→ WHAT THE EXERCISE ASKS
The answer is a single number: the count of lines below in which the word "background" appears.

→ MATERIAL PROVIDED
[Start of Attachment]

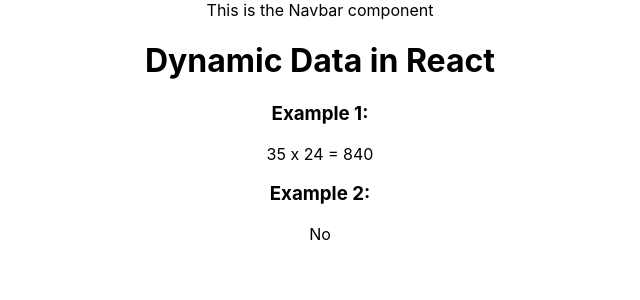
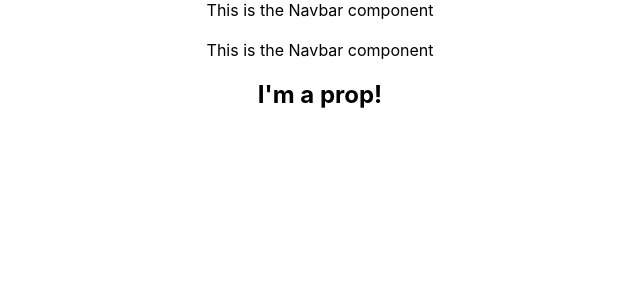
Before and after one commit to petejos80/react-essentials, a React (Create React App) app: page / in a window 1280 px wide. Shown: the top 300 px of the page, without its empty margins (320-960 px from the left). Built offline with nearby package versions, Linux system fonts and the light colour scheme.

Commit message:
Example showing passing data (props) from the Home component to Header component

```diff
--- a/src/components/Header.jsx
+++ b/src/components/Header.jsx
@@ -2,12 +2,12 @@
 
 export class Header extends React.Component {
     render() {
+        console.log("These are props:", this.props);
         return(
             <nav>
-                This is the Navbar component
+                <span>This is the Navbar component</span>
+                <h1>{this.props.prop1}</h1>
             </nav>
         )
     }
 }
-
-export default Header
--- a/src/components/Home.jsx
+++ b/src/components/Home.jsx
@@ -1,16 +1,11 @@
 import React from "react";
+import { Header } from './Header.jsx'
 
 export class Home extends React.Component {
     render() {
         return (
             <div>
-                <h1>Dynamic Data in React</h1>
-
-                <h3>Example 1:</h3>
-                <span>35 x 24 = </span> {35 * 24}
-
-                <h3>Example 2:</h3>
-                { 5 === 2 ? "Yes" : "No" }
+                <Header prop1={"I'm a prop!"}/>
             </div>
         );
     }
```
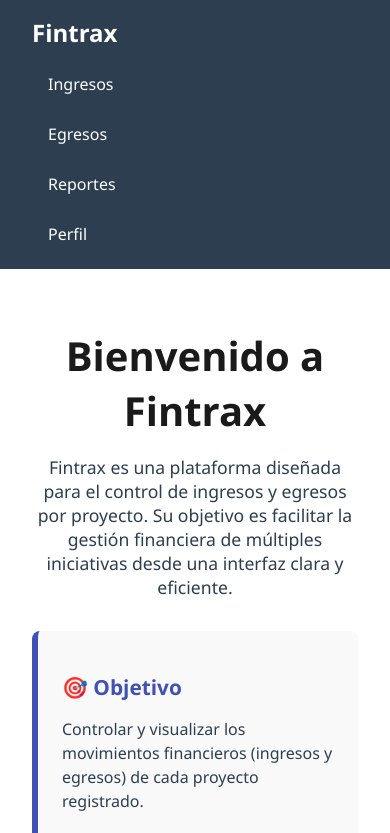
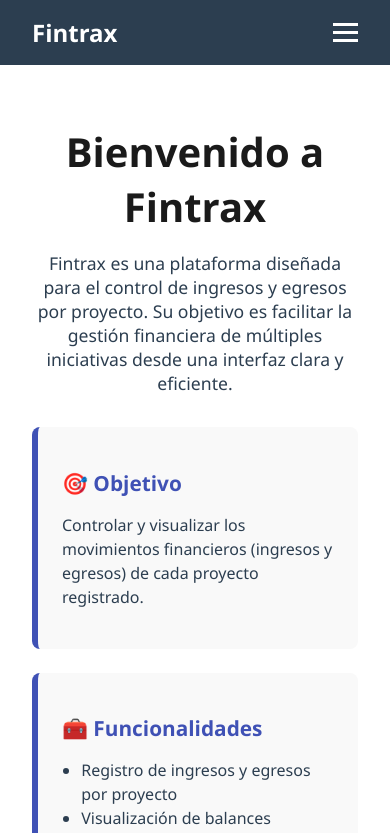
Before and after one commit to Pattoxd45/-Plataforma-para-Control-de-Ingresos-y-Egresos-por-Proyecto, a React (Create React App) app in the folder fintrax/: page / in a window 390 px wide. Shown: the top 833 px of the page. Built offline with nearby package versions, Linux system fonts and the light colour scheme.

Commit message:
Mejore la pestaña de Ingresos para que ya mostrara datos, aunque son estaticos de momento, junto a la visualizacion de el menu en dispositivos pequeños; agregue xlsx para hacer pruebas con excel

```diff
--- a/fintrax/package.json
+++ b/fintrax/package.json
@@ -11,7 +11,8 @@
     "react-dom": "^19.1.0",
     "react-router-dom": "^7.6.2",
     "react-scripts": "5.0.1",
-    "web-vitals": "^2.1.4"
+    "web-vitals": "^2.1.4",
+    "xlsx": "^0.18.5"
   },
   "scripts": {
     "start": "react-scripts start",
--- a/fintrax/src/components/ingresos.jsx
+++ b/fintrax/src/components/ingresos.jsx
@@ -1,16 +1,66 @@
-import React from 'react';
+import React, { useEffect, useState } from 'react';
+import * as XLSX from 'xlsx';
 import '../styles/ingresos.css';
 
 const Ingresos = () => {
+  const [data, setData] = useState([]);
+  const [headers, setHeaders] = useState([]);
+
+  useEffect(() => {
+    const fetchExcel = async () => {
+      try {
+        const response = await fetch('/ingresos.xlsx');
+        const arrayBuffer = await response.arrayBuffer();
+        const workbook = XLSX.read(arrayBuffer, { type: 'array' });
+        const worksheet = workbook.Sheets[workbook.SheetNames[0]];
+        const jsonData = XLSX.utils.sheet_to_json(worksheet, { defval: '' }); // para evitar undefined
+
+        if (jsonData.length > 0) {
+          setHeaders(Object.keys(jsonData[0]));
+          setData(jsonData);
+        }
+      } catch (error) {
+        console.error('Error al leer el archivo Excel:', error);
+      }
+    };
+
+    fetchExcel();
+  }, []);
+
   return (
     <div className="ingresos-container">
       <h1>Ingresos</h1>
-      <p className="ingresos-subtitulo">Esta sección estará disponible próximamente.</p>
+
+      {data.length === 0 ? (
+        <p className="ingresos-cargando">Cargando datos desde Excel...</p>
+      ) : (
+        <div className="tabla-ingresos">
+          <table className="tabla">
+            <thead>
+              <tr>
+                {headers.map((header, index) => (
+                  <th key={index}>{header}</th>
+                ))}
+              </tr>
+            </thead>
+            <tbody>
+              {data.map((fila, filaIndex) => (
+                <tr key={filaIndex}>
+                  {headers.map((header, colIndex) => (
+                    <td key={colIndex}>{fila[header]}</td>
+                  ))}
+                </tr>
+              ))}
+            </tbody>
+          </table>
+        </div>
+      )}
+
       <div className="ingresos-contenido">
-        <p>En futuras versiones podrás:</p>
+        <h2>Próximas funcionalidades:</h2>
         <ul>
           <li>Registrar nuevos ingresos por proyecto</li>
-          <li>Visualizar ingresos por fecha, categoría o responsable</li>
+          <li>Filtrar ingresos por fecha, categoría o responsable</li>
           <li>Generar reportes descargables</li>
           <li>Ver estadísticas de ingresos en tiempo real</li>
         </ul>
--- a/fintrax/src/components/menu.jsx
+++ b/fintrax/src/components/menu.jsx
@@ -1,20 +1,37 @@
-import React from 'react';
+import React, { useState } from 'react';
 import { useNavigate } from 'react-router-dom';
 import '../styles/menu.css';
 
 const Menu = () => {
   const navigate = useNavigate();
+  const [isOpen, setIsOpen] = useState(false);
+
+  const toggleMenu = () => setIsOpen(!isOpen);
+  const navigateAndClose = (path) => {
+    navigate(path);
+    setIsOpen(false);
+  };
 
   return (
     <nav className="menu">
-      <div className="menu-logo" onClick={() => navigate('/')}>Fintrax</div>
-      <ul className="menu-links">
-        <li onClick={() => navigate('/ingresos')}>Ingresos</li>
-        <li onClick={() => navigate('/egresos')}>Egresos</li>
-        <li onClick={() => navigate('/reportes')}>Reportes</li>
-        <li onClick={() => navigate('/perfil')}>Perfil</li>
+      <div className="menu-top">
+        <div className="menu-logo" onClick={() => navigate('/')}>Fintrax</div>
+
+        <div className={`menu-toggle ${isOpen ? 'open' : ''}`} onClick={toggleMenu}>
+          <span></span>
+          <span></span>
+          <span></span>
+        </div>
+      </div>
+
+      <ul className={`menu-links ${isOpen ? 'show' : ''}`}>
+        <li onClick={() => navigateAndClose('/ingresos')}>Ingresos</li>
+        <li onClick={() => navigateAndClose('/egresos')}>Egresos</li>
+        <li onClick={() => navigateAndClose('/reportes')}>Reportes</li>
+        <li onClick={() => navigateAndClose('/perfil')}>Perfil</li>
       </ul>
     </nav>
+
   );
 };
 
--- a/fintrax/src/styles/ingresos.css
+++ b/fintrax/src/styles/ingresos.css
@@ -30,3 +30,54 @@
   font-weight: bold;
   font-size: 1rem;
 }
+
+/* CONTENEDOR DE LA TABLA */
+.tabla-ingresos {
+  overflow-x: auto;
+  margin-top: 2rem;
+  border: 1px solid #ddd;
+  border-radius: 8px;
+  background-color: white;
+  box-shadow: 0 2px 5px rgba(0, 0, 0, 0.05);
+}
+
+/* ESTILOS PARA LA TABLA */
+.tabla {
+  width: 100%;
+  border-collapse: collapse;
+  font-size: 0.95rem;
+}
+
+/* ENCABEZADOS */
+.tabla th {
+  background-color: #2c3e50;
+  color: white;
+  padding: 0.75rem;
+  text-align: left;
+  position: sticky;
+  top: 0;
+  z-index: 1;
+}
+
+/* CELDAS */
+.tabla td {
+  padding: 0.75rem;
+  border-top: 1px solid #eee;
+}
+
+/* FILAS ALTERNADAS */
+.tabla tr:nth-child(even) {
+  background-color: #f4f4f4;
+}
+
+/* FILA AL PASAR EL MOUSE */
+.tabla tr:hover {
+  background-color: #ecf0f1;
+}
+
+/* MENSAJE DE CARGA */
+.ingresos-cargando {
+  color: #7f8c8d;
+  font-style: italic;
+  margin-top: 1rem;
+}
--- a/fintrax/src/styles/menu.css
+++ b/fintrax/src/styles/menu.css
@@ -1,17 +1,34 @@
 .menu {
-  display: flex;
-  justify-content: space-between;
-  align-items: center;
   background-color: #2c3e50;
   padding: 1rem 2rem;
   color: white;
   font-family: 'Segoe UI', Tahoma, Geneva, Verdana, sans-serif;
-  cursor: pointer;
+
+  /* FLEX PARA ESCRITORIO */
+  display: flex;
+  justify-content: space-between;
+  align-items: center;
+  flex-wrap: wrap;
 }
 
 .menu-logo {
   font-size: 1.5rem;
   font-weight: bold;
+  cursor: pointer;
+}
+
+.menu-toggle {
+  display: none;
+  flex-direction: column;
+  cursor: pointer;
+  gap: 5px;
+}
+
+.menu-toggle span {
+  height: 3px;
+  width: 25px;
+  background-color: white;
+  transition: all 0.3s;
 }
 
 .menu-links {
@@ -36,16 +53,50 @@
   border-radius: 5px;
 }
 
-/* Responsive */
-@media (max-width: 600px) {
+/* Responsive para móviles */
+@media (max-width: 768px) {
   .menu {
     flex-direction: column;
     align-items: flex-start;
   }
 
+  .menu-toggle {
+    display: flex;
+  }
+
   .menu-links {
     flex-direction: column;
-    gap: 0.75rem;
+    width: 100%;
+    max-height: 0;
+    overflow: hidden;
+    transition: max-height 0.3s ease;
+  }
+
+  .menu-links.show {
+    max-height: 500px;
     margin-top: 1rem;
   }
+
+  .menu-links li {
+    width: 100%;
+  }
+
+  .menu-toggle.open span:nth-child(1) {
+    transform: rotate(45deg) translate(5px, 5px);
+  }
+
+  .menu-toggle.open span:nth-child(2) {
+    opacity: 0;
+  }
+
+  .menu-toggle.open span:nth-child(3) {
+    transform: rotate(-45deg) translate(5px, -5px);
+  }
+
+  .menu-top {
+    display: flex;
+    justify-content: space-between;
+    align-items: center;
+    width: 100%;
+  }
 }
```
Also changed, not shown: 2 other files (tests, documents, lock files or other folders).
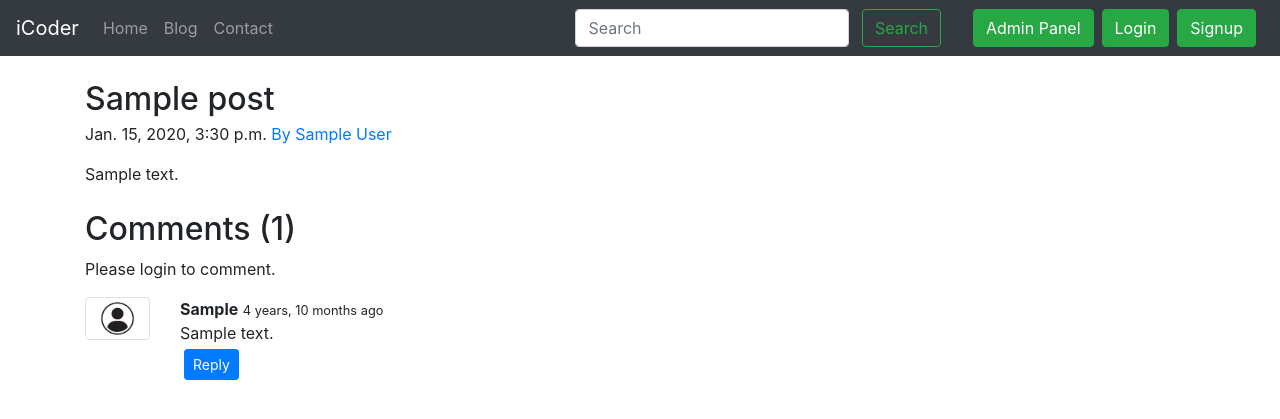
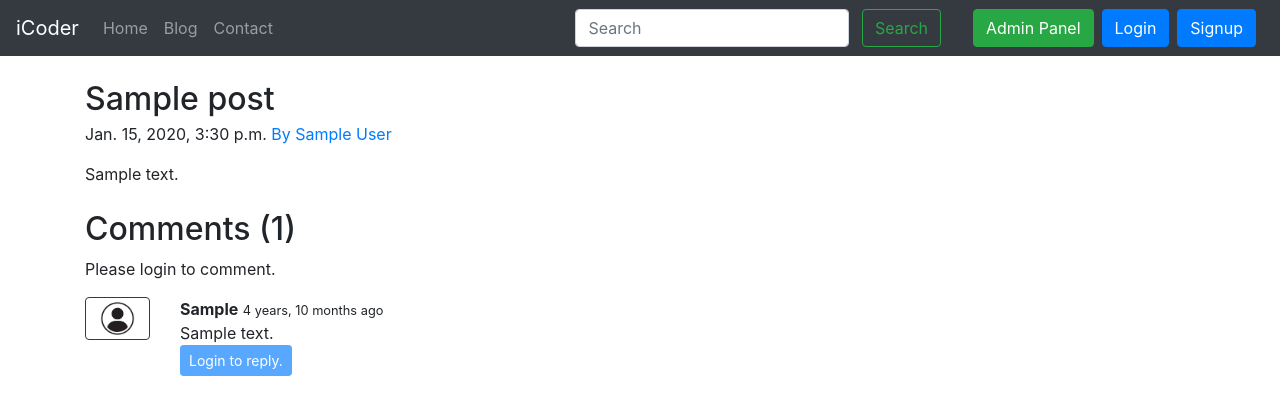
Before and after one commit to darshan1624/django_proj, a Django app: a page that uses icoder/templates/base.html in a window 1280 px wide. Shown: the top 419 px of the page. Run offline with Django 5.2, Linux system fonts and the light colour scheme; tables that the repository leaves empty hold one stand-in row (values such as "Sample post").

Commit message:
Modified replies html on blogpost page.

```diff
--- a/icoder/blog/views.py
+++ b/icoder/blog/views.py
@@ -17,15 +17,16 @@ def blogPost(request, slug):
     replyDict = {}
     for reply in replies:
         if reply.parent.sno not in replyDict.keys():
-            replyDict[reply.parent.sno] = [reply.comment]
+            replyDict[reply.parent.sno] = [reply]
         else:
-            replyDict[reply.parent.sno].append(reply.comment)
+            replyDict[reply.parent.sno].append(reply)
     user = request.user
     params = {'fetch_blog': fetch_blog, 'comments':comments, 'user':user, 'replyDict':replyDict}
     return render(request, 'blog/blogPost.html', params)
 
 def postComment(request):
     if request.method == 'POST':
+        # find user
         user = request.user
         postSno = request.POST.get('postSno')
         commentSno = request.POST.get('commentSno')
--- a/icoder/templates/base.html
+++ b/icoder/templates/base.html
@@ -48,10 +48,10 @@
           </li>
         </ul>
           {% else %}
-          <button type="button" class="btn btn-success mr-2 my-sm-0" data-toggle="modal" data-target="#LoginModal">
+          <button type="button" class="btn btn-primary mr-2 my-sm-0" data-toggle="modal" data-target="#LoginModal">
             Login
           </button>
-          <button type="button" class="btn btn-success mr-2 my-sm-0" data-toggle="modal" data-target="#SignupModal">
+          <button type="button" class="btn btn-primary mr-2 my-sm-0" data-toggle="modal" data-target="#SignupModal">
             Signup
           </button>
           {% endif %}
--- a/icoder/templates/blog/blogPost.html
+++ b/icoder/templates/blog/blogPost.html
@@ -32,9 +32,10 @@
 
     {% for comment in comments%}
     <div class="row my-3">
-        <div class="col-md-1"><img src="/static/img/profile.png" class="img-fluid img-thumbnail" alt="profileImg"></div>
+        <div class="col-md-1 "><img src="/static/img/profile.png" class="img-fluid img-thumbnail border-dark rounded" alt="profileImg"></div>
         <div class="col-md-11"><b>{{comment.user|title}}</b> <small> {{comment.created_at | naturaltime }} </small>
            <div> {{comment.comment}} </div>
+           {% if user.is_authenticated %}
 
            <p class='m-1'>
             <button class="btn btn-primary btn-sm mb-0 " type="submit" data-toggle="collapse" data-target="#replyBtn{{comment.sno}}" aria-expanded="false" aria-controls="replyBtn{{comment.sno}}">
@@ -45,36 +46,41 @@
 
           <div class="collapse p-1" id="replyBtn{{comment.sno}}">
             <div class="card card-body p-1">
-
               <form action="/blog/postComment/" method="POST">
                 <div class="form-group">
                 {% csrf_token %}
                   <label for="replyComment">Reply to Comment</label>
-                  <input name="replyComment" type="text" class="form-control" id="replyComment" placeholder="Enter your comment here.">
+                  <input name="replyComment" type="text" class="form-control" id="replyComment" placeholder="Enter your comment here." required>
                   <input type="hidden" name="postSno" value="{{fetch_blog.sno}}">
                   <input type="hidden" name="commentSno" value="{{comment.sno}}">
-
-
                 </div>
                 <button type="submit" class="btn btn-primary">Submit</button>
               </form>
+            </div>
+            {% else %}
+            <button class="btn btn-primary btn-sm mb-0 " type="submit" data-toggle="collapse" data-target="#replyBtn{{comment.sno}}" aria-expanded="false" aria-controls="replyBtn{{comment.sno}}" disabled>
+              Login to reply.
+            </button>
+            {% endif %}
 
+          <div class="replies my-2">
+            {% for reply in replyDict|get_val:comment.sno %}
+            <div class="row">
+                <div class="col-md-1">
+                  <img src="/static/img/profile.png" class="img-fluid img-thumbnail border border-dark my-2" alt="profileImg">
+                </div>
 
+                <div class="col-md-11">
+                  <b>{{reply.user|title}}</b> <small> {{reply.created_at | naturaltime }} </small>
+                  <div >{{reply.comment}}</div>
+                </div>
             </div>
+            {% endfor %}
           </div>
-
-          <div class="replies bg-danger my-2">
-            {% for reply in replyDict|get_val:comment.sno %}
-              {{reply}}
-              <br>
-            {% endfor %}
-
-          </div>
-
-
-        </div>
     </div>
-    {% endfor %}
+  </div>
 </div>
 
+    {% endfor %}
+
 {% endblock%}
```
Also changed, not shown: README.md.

[End of Attachment]

→ RESPONSE AREA
6